With his skills, knowledge, and attributes, he could have made a lot of money in the private sector, but Jim Terry has dedicated his life to the service of others—the Marine Corps, the Nation, and the Nation’s Veterans.
Jim Terry is the recipient of numerous State and Defense Department awards for dedicated and meritorious service. I am guessing that the ones most important to him are the Bronze Star for valor in combat, the Purple Heart for having felt the sting of battle, and the Combat Action Ribbon. These awards define his service with some of the finest Americans to have ever worn the American uniform.
Jim, thank you for your devotion to Veterans and your dedication to VA. Your service and leadership has immeasurably bettered every organization you signed on with. Countless Veterans are your beneficiaries. Their lives reflect the dignity and respect they sought through the appeals process, and you did not disappoint them, or us. Thank you personally for the education and support you provided me when I arrived and over the past two years. I am sorry to see you leave and will miss your counsel.
None of us does any of these jobs alone. I would like to acknowledge Mikki Terry’s own significant contributions to Jim’s accomplishments. Mikki is also a scholar, a former professor of English at George Washington University, and former deputy director of the Association for Supervision and Curriculum Development (ASCD).

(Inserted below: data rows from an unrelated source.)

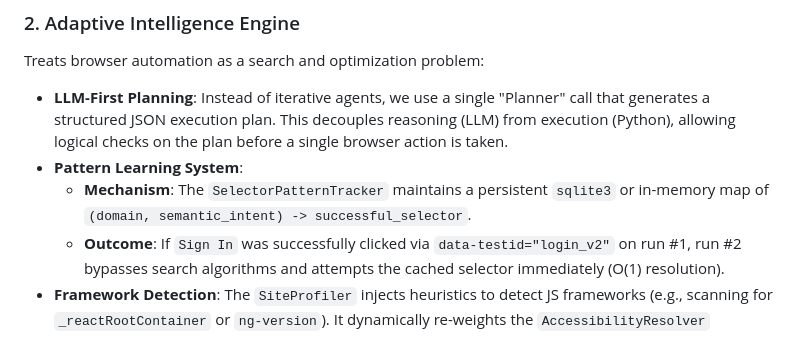
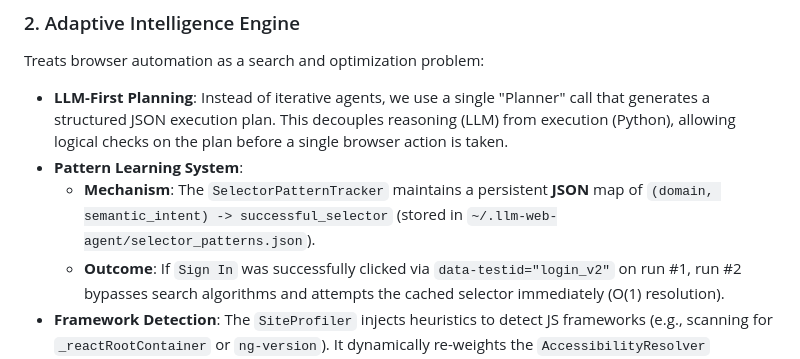
Before and after one commit to suhaibbinyounis/llm-web-agent, a Markdown page: README.md, the part around the change. GitHub-like rendering.

Commit message:
docs: Fix learning storage mechanism description in README
- Corrected sqlite3 reference to JSON file
- Specified storage location as ~/.llm-web-agent/selector_patterns.json

```diff
--- a/README.md
+++ b/README.md
@@ -75,7 +75,7 @@ Treats browser automation as a search and optimization problem:
 
 - **LLM-First Planning**: Instead of iterative agents, we use a single "Planner" call that generates a structured JSON execution plan. This decouples reasoning (LLM) from execution (Python), allowing logical checks on the plan before a single browser action is taken.
 - **Pattern Learning System**:
-  - **Mechanism**: The `SelectorPatternTracker` maintains a persistent `sqlite3` or in-memory map of `(domain, semantic_intent) -> successful_selector`.
+  - **Mechanism**: The `SelectorPatternTracker` maintains a persistent **JSON** map of `(domain, semantic_intent) -> successful_selector` (stored in `~/.llm-web-agent/selector_patterns.json`).
   - **Outcome**: If `Sign In` was successfully clicked via `data-testid="login_v2"` on run #1, run #2 bypasses search algorithms and attempts the cached selector immediately (O(1) resolution).
 - **Framework Detection**: The `SiteProfiler` injects heuristics to detect JS frameworks (e.g., scanning for `_reactRootContainer` or `ng-version`). It dynamically re-weights the `AccessibilityResolver` strategies (e.g., favoring `data-test` attributes for React apps vs `aria-label` for standard HTML).
 
```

Mikki, thank you for sharing Jim with us for the past five-and-a-half years. Without the love and support of our spouses and families, none of us would be able to serve the way we do. Your support of Jim has made possible his extraordinary achievements on behalf of Veterans. We know how much you love him because you’ve allowed him to recreate the “Dog’s Breath Inn” at your home on the Potomac—albeit separate from the main house.
God bless you both and your family as you turn yet another page in your lives together. You will both be long remembered here at VA. See you at Fenway! Thank you.